Content revision data »

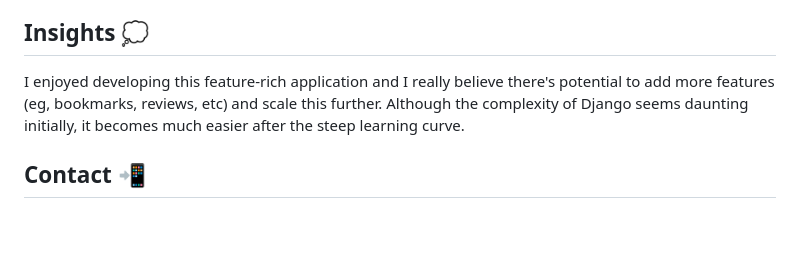
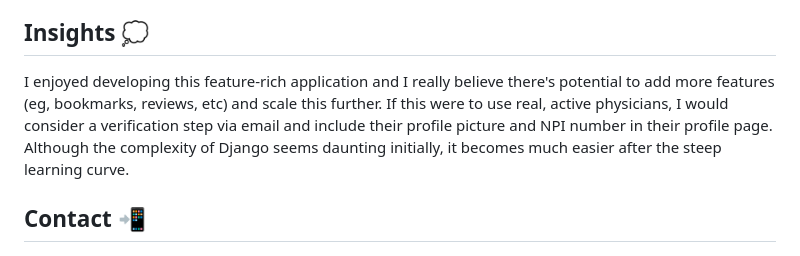
Before and after one commit to smhussain5/HCP-Django-Python, a Markdown page: README.md, the part around the change. Drawn GitHub-style; blank space fills up the shorter version.

```diff
--- a/README.md
+++ b/README.md
@@ -34,7 +34,7 @@ Originally, I wanted to add a "bookmark" feature so users can find their physici
 
 ## Insights 💭
 
-I enjoyed developing this feature-rich application and I really believe there's potential to add more features (eg, bookmarks, reviews, etc) and scale this further. Although the complexity of Django seems daunting initially, it becomes much easier after the steep learning curve.
+I enjoyed developing this feature-rich application and I really believe there's potential to add more features (eg, bookmarks, reviews, etc) and scale this further. If this were to use real, active physicians, I would consider a verification step via email and include their profile picture and NPI number in their profile page. Although the complexity of Django seems daunting initially, it becomes much easier after the steep learning curve.
 
 ## Contact 📲
 
```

Task to complete »
Set down every record once more, word for word, without pictures.

Solution below »
Before and after one commit to smhussain5/HCP-Django-Python, a Markdown page: README.md, the part around the change. Drawn GitHub-style; blank space fills up the shorter version.

```diff
--- a/README.md
+++ b/README.md
@@ -34,7 +34,7 @@ Originally, I wanted to add a "bookmark" feature so users can find their physici
 
 ## Insights 💭
 
-I enjoyed developing this feature-rich application and I really believe there's potential to add more features (eg, bookmarks, reviews, etc) and scale this further. Although the complexity of Django seems daunting initially, it becomes much easier after the steep learning curve.
+I enjoyed developing this feature-rich application and I really believe there's potential to add more features (eg, bookmarks, reviews, etc) and scale this further. If this were to use real, active physicians, I would consider a verification step via email and include their profile picture and NPI number in their profile page. Although the complexity of Django seems daunting initially, it becomes much easier after the steep learning curve.
 
 ## Contact 📲
 
```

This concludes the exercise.